▼

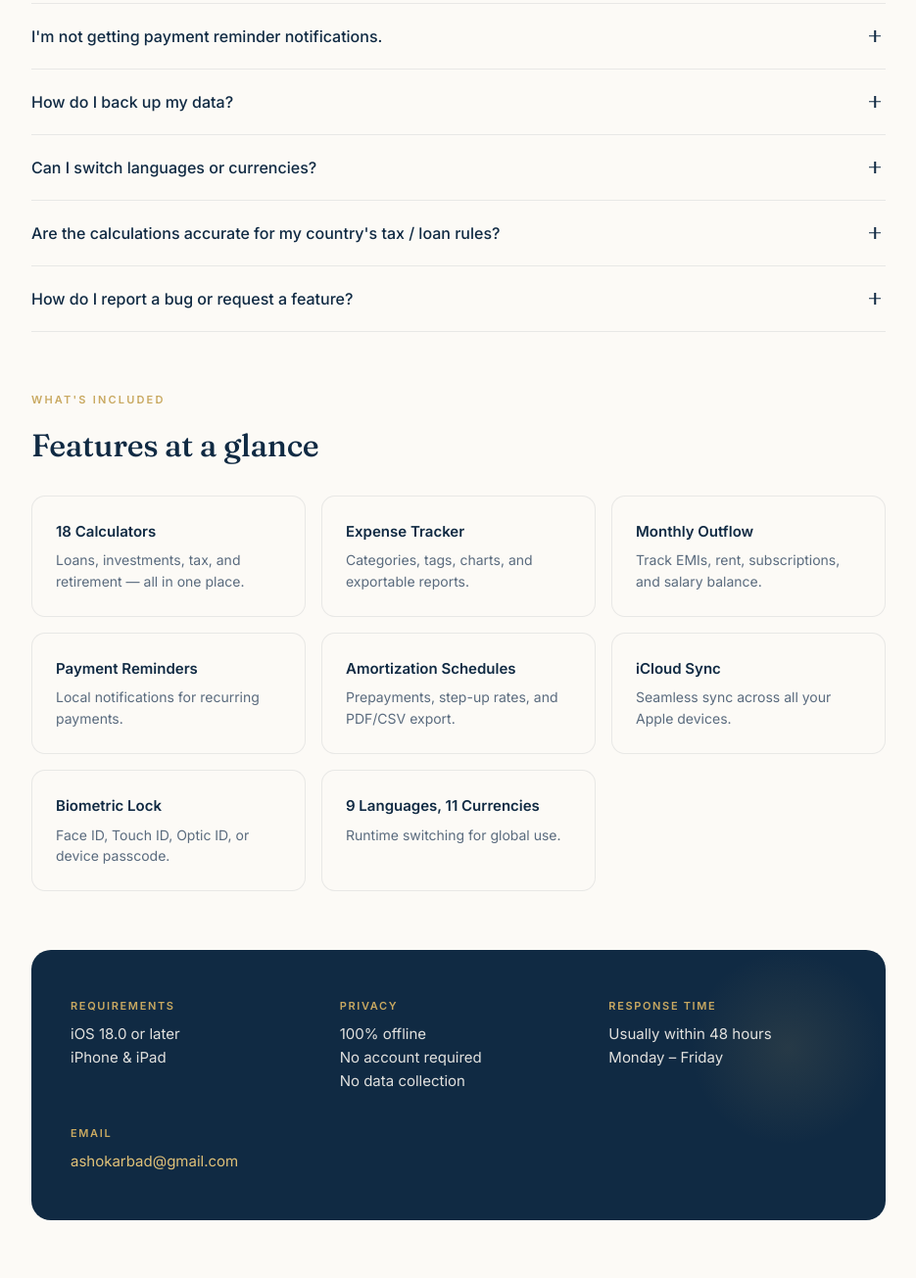
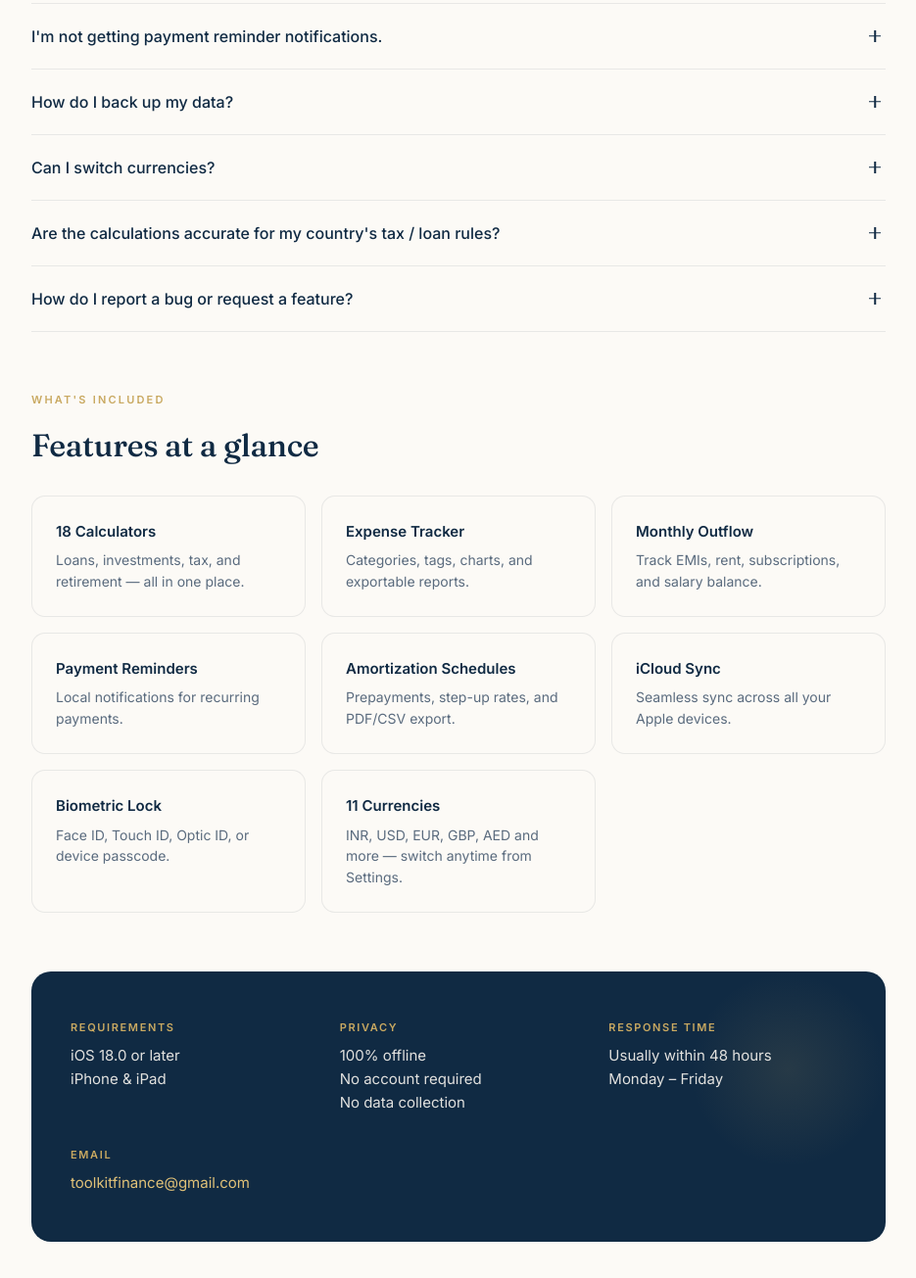
Before and after one commit to ashokarbad/FinanceToolkitWeb, a plain HTML site: page support.html in a window 1280 px wide. Shown: the part 935-2240 px from the top of the page at 98% size, without its empty margins (172-1107 px from the left). Drawn offline with Linux system fonts and the light colour scheme.

Commit message:
pages updated

```diff
--- a/support.html
+++ b/support.html
@@ -397,7 +397,7 @@
       <h2>Get in touch</h2>
       <p>Have a question, found a bug, or want to suggest a feature? Email us directly.</p>
     </div>
-    <a class="contact-btn" href="mailto:ashokarbad@gmail.com?subject=Finance%20Toolkit%20Support">
+    <a class="contact-btn" href="mailto:toolkitfinance@gmail.com?subject=Finance%20Toolkit%20Support">
       <svg viewBox="0 0 24 24" fill="none" stroke="currentColor" stroke-width="2" stroke-linecap="round" stroke-linejoin="round">
         <rect x="3" y="5" width="18" height="14" rx="2"/>
         <path d="m3 7 9 6 9-6"/>
@@ -441,8 +441,8 @@
     </div>
 
     <div class="faq-item">
-      <button class="faq-q">Can I switch languages or currencies?<span class="faq-icon"></span></button>
-      <div class="faq-a"><div class="faq-a-inner">Yes. The app supports 9 languages (English, Hindi, Spanish, French, Arabic, Portuguese-BR, German, Chinese Simplified, Japanese) and 11 currencies. Both can be changed at any time from within Settings, and the change applies instantly without restarting the app.</div></div>
+      <button class="faq-q">Can I switch currencies?<span class="faq-icon"></span></button>
+      <div class="faq-a"><div class="faq-a-inner">Yes. The app supports 11 currencies (INR, USD, EUR, GBP, AED, SAR, CAD, AUD, SGD, JPY, DOP). You can change the currency at any time from within Settings, and the change applies instantly.</div></div>
     </div>
 
     <div class="faq-item">
@@ -452,7 +452,7 @@
 
     <div class="faq-item">
       <button class="faq-q">How do I report a bug or request a feature?<span class="faq-icon"></span></button>
-      <div class="faq-a"><div class="faq-a-inner">Email us at <strong>ashokarbad@gmail.com</strong> with a description of the issue, your iOS version, and a screenshot if possible. Feature suggestions are always welcome — many improvements come from user requests.</div></div>
+      <div class="faq-a"><div class="faq-a-inner">Email us at <strong>toolkitfinance@gmail.com</strong> with a description of the issue, your iOS version, and a screenshot if possible. Feature suggestions are always welcome — many improvements come from user requests.</div></div>
     </div>
   </section>
 
@@ -467,7 +467,7 @@
       <div class="feature-card"><h3>Amortization Schedules</h3><p>Prepayments, step-up rates, and PDF/CSV export.</p></div>
       <div class="feature-card"><h3>iCloud Sync</h3><p>Seamless sync across all your Apple devices.</p></div>
       <div class="feature-card"><h3>Biometric Lock</h3><p>Face ID, Touch ID, Optic ID, or device passcode.</p></div>
-      <div class="feature-card"><h3>9 Languages, 11 Currencies</h3><p>Runtime switching for global use.</p></div>
+      <div class="feature-card"><h3>11 Currencies</h3><p>INR, USD, EUR, GBP, AED and more — switch anytime from Settings.</p></div>
     </div>
   </section>
 
@@ -488,7 +488,7 @@
         </div>
         <div class="info-item">
           <div class="label">Email</div>
-          <div class="value"><a href="mailto:ashokarbad@gmail.com" style="color: var(--gold-bright); text-decoration: none;">ashokarbad@gmail.com</a></div>
+          <div class="value"><a href="mailto:toolkitfinance@gmail.com" style="color: var(--gold-bright); text-decoration: none;">toolkitfinance@gmail.com</a></div>
         </div>
       </div>
     </div>
```
Also changed, not shown: index.html (+4 -4 lines), privacy-policy.html (+1 -1 lines), terms-of-service.html (+1 -1 lines).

▲

Task instructions:
With the pictures left out, return each entry exactly as written.

Reply:
Before and after one commit to ashokarbad/FinanceToolkitWeb, a plain HTML site: page support.html in a window 1280 px wide. Shown: the part 935-2240 px from the top of the page at 98% size, without its empty margins (172-1107 px from the left). Drawn offline with Linux system fonts and the light colour scheme.

Commit message:
pages updated

```diff
--- a/support.html
+++ b/support.html
@@ -397,7 +397,7 @@
       <h2>Get in touch</h2>
       <p>Have a question, found a bug, or want to suggest a feature? Email us directly.</p>
     </div>
-    <a class="contact-btn" href="mailto:ashokarbad@gmail.com?subject=Finance%20Toolkit%20Support">
+    <a class="contact-btn" href="mailto:toolkitfinance@gmail.com?subject=Finance%20Toolkit%20Support">
       <svg viewBox="0 0 24 24" fill="none" stroke="currentColor" stroke-width="2" stroke-linecap="round" stroke-linejoin="round">
         <rect x="3" y="5" width="18" height="14" rx="2"/>
         <path d="m3 7 9 6 9-6"/>
@@ -441,8 +441,8 @@
     </div>
 
     <div class="faq-item">
-      <button class="faq-q">Can I switch languages or currencies?<span class="faq-icon"></span></button>
-      <div class="faq-a"><div class="faq-a-inner">Yes. The app supports 9 languages (English, Hindi, Spanish, French, Arabic, Portuguese-BR, German, Chinese Simplified, Japanese) and 11 currencies. Both can be changed at any time from within Settings, and the change applies instantly without restarting the app.</div></div>
+      <button class="faq-q">Can I switch currencies?<span class="faq-icon"></span></button>
+      <div class="faq-a"><div class="faq-a-inner">Yes. The app supports 11 currencies (INR, USD, EUR, GBP, AED, SAR, CAD, AUD, SGD, JPY, DOP). You can change the currency at any time from within Settings, and the change applies instantly.</div></div>
     </div>
 
     <div class="faq-item">
@@ -452,7 +452,7 @@
 
     <div class="faq-item">
       <button class="faq-q">How do I report a bug or request a feature?<span class="faq-icon"></span></button>
-      <div class="faq-a"><div class="faq-a-inner">Email us at <strong>ashokarbad@gmail.com</strong> with a description of the issue, your iOS version, and a screenshot if possible. Feature suggestions are always welcome — many improvements come from user requests.</div></div>
+      <div class="faq-a"><div class="faq-a-inner">Email us at <strong>toolkitfinance@gmail.com</strong> with a description of the issue, your iOS version, and a screenshot if possible. Feature suggestions are always welcome — many improvements come from user requests.</div></div>
     </div>
   </section>
 
@@ -467,7 +467,7 @@
       <div class="feature-card"><h3>Amortization Schedules</h3><p>Prepayments, step-up rates, and PDF/CSV export.</p></div>
       <div class="feature-card"><h3>iCloud Sync</h3><p>Seamless sync across all your Apple devices.</p></div>
       <div class="feature-card"><h3>Biometric Lock</h3><p>Face ID, Touch ID, Optic ID, or device passcode.</p></div>
-      <div class="feature-card"><h3>9 Languages, 11 Currencies</h3><p>Runtime switching for global use.</p></div>
+      <div class="feature-card"><h3>11 Currencies</h3><p>INR, USD, EUR, GBP, AED and more — switch anytime from Settings.</p></div>
     </div>
   </section>
 
@@ -488,7 +488,7 @@
         </div>
         <div class="info-item">
           <div class="label">Email</div>
-          <div class="value"><a href="mailto:ashokarbad@gmail.com" style="color: var(--gold-bright); text-decoration: none;">ashokarbad@gmail.com</a></div>
+          <div class="value"><a href="mailto:toolkitfinance@gmail.com" style="color: var(--gold-bright); text-decoration: none;">toolkitfinance@gmail.com</a></div>
         </div>
       </div>
     </div>
```
Also changed, not shown: index.html (+4 -4 lines), privacy-policy.html (+1 -1 lines), terms-of-service.html (+1 -1 lines).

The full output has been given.